Throughout the pandemic, the J.D. Power Center for Liberal Arts in the World at Holy Cross has continued to offer experiential learning opportunities for students, though many internships this year are taking different forms than in-person for safety. Antoncic, a political science major with a concentration in peace and conflict studies, started his internship in the fall of 2020, when he participated the Washington Semester Program remotely, and then continued the work as part of the Academic Internship Program (AIP) during the spring 2021 semester.
“Participating in the DC semester was one of my dreams upon enrolling at Holy Cross,” Antoncic says. “With some coordination with my employer and my advisors, I was able to successfully enroll in a fully virtual posture. So like any other job, I showed up on my first day with a shirt and tie, from my home office, ready to do whatever it took to be helpful.”
The AIP, as well as both the DC and New York Semester Programs, were all ongoing in the spring semester, with students participating both remotely and in person. Students were offered both participation options during the 2020-21 academic year and made a choice based on their personal comfort level. Wherever they learned and worked from, they had the same invaluable real-world work experience and an opportunity to make a difference, even as undergraduates, in the industries and communities where they may someday have their careers.

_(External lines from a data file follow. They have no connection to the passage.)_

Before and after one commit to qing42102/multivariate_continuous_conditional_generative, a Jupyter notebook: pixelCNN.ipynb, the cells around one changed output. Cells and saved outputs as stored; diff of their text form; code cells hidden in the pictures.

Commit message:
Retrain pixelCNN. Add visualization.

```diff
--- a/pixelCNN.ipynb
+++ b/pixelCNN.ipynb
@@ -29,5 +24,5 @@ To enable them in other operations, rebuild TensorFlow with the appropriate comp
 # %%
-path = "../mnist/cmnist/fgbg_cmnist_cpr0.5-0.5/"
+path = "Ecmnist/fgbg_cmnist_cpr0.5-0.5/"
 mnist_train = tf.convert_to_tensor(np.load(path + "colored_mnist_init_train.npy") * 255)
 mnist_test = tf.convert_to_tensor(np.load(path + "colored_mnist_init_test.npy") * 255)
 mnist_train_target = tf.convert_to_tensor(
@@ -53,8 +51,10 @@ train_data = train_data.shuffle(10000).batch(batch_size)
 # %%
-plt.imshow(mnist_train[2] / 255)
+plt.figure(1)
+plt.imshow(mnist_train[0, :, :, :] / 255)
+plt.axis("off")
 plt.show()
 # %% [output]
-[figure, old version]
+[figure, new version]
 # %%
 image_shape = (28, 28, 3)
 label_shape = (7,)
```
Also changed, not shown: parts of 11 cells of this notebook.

“We worked very effectively with Career Development, Alumni Relations, Community-Based Learning and Government and Community Relations offices to reach out to our regular internship sites to see if they were available to do remote internships, and the response was amazing,” says Daniel Klinghard, professor of political science and director of the JD Power Center. “Our internship supervisors really kicked in and provided opportunities for students. Our work depends on internship supervisors and companies, government agencies and community partners who value interns and the kind of work they can do, and we’ve had that in abundance.”
Antoncic says that being a virtual intern encouraged him to step outside his comfort zone and create a presence for himself online, since there weren’t the usual personal interactions in the office.

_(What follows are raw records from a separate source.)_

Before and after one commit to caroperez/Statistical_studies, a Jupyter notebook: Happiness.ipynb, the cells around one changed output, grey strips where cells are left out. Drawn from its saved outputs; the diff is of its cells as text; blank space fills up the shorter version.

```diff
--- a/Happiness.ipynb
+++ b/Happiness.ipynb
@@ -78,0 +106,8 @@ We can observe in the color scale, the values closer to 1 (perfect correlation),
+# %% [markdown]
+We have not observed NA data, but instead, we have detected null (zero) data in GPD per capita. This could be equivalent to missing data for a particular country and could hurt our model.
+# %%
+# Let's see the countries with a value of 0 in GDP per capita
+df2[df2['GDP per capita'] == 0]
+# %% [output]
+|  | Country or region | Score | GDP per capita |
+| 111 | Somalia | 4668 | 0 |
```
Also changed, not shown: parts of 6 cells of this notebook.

“Working remotely really sharpened my professional and interpersonal skills in this manner and, in turn, allowed me to establish relationships with my supervisors and colleagues who were working remotely all over the world, with a host of global perspectives. I never would have been able to do this without being online,” he says. “I truly felt like my efforts touched the lives of others around the world and improved the operational efficiency of the Department in a very difficult time. These extraordinary opportunities offered through the J.D Power Center allowed me to gain incredibly valuable work experience while continuing to learn and contribute credit toward my degree.”
And Antoncic is just one of nearly 50 Holy Cross students who have been able to continue to gain this type of work experience throughout this atypical academic year. Klinghard says he was impressed at how the remote interns embraced the opportunity and did not let a different format dissuade them from making the most of the experience.
“Obviously, it is great for students to get the experience that will help them get jobs later on down the road, but most important, for me, is the way these experiences force them to embrace ambiguity and confront situations in which there might not be a textbook answer or a rubric that helps them figure out what they need to do,” Klinghard says. “From what I’ve heard from students, they are also seeing on the front lines how agencies and companies are dealing with the pandemic, and how they are continuing operations. These are important questions for students to think about, and not just read about in a textbook, but experience it.”
Comments are closed.